PROBLEM :: Please report every line in the entries that contains the string "role".
== RECORDS FOR THE EXERCISE ==
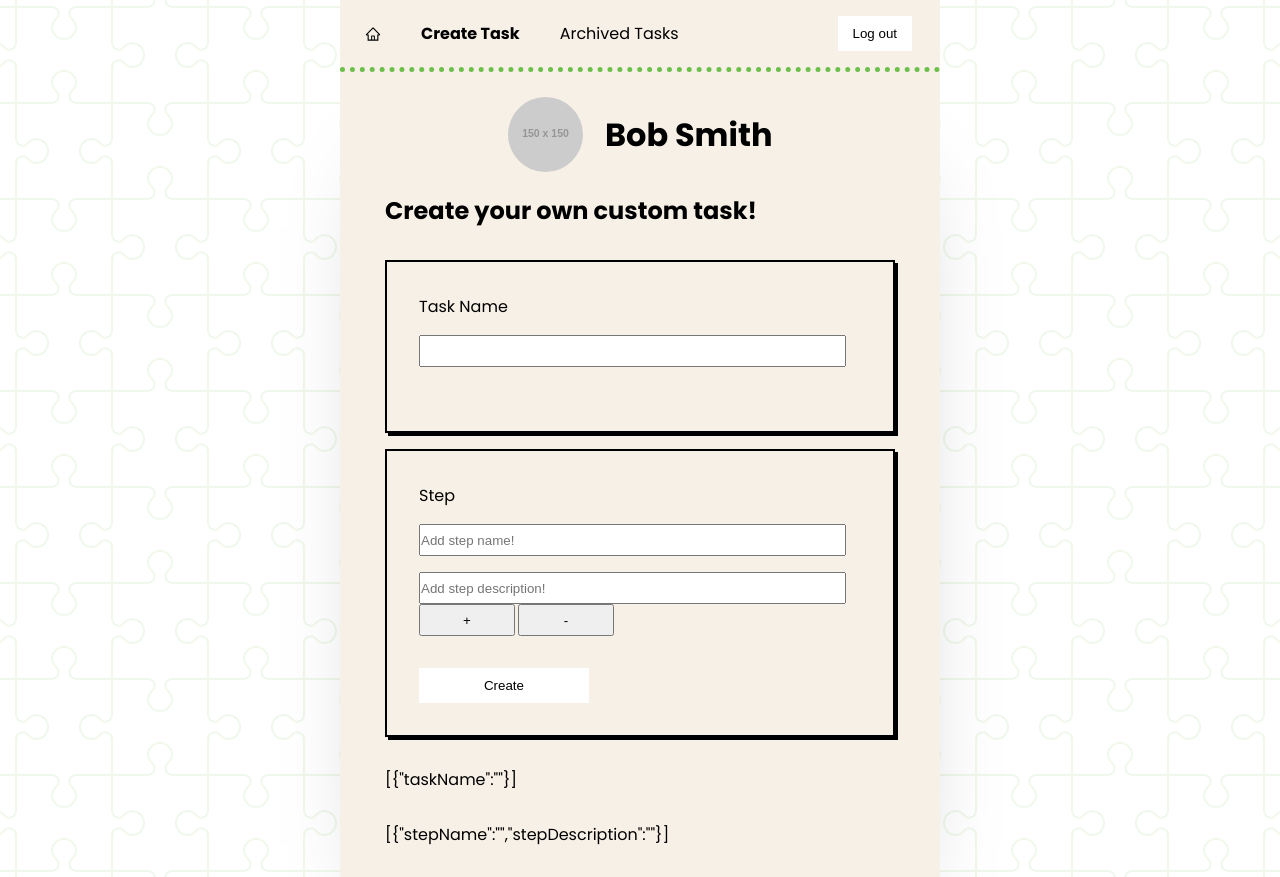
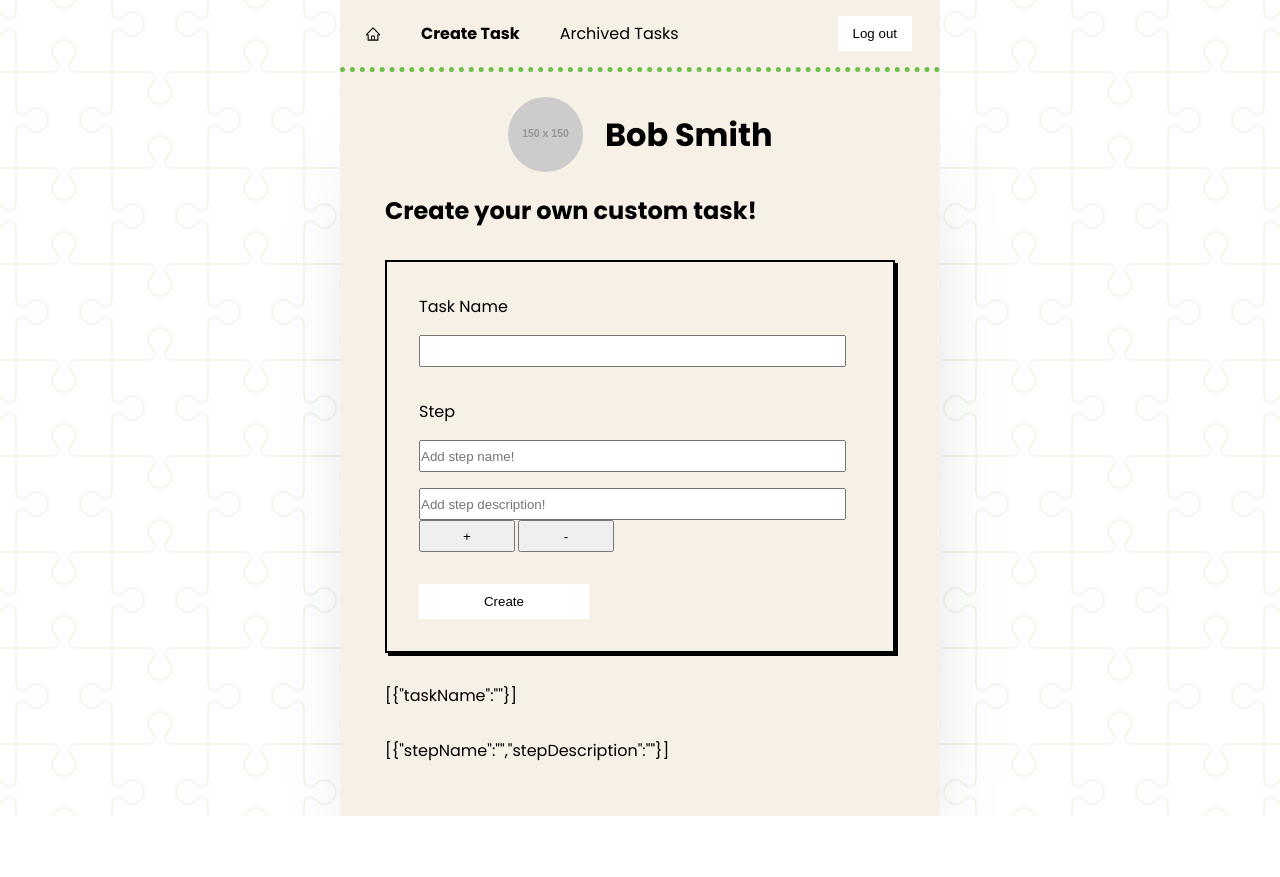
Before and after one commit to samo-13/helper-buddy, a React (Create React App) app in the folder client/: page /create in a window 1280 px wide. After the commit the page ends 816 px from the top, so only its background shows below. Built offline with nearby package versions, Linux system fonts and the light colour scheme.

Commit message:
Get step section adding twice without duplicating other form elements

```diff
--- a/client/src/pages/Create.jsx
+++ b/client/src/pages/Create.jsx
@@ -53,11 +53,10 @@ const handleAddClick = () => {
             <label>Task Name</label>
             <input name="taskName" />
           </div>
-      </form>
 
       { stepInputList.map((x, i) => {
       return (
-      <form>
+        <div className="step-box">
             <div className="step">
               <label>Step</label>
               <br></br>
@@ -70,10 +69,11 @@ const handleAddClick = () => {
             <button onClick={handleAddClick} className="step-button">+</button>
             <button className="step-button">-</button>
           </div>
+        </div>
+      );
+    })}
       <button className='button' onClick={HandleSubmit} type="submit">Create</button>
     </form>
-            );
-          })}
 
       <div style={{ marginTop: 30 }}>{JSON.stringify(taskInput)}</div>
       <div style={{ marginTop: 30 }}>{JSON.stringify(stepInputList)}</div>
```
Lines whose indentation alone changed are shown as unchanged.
===
== RECORDS FOR THE EXERCISE ==
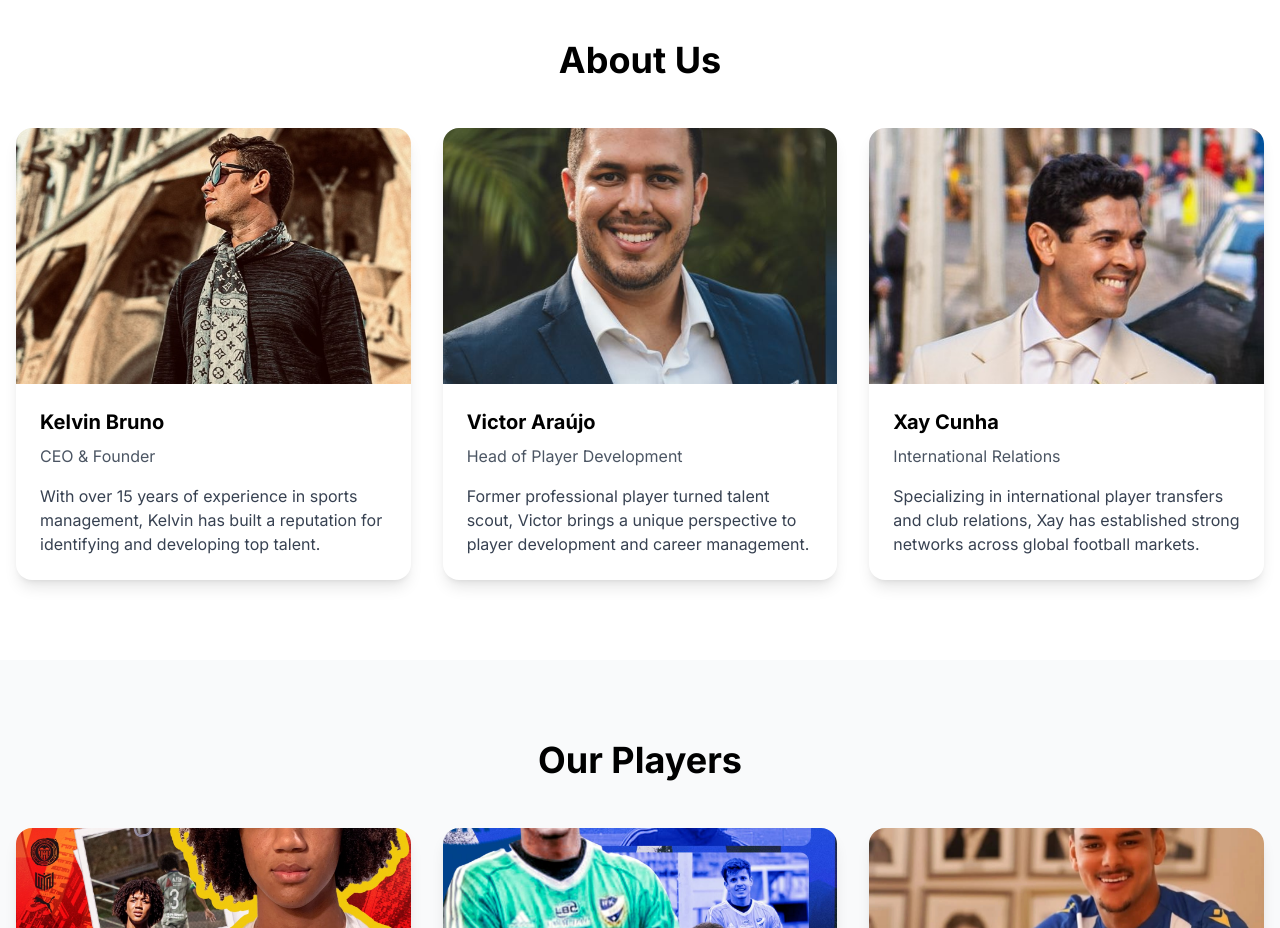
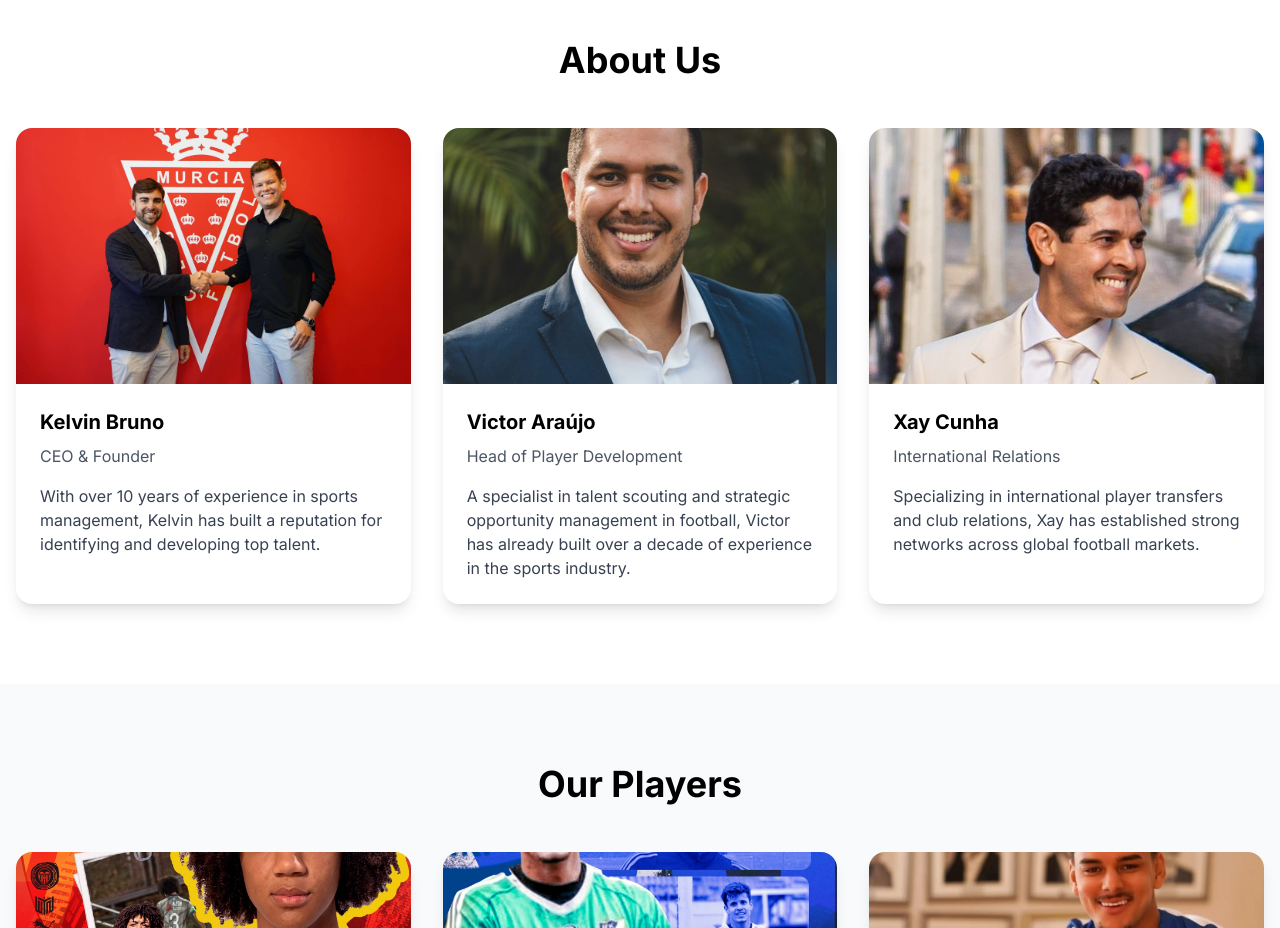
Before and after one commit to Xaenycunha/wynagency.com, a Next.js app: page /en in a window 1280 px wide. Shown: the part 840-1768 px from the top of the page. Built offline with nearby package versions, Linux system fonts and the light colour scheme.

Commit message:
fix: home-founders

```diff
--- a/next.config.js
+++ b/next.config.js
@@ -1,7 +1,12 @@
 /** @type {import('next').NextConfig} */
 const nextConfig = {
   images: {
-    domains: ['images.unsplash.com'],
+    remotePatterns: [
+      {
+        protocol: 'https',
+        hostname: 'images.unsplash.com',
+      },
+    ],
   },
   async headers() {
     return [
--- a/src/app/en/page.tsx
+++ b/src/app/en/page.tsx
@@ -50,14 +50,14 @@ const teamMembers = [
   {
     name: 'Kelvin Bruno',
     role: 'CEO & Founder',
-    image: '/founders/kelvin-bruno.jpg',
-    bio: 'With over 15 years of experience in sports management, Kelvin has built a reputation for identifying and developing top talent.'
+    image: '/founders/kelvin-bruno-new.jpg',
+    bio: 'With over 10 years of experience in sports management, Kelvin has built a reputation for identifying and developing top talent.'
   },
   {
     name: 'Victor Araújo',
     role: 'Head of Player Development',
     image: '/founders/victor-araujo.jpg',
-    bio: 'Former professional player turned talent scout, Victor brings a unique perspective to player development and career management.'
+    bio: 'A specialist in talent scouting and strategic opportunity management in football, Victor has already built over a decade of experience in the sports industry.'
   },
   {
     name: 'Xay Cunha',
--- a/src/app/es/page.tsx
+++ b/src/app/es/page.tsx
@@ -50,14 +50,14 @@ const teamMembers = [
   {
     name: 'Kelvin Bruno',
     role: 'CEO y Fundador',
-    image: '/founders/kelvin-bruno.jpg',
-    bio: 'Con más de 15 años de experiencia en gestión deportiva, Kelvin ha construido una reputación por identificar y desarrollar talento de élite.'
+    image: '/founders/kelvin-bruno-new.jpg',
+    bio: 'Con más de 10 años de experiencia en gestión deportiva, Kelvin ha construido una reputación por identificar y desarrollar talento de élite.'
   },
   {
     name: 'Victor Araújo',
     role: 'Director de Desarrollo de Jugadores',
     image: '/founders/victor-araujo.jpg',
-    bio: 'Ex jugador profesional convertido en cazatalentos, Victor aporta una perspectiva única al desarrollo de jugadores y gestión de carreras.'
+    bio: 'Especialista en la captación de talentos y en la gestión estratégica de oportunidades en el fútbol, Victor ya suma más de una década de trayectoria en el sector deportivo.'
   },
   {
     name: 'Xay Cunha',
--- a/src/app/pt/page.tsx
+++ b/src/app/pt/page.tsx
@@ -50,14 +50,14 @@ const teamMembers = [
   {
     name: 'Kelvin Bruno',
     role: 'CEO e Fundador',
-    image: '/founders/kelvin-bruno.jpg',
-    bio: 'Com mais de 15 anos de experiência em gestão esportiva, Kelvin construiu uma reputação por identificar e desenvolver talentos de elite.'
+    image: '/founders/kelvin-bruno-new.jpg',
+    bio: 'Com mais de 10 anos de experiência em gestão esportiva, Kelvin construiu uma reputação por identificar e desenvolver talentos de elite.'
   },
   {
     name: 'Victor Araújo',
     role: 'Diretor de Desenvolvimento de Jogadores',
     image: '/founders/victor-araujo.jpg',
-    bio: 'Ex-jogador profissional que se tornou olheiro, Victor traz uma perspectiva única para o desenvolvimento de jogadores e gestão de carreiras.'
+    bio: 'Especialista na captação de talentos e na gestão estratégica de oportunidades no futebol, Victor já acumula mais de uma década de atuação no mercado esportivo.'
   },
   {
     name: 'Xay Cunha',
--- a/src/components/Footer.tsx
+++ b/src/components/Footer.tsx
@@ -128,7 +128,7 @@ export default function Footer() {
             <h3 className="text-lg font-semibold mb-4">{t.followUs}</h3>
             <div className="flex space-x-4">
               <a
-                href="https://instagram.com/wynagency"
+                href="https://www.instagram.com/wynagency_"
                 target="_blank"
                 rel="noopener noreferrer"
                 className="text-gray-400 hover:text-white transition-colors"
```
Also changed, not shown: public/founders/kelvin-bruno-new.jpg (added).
===
THE ANSWER ::
     role: 'CEO & Founder',
     role: 'Head of Player Development',
     role: 'CEO y Fundador',
     role: 'Director de Desarrollo de Jugadores',
     role: 'CEO e Fundador',
     role: 'Diretor de Desenvolvimento de Jogadores',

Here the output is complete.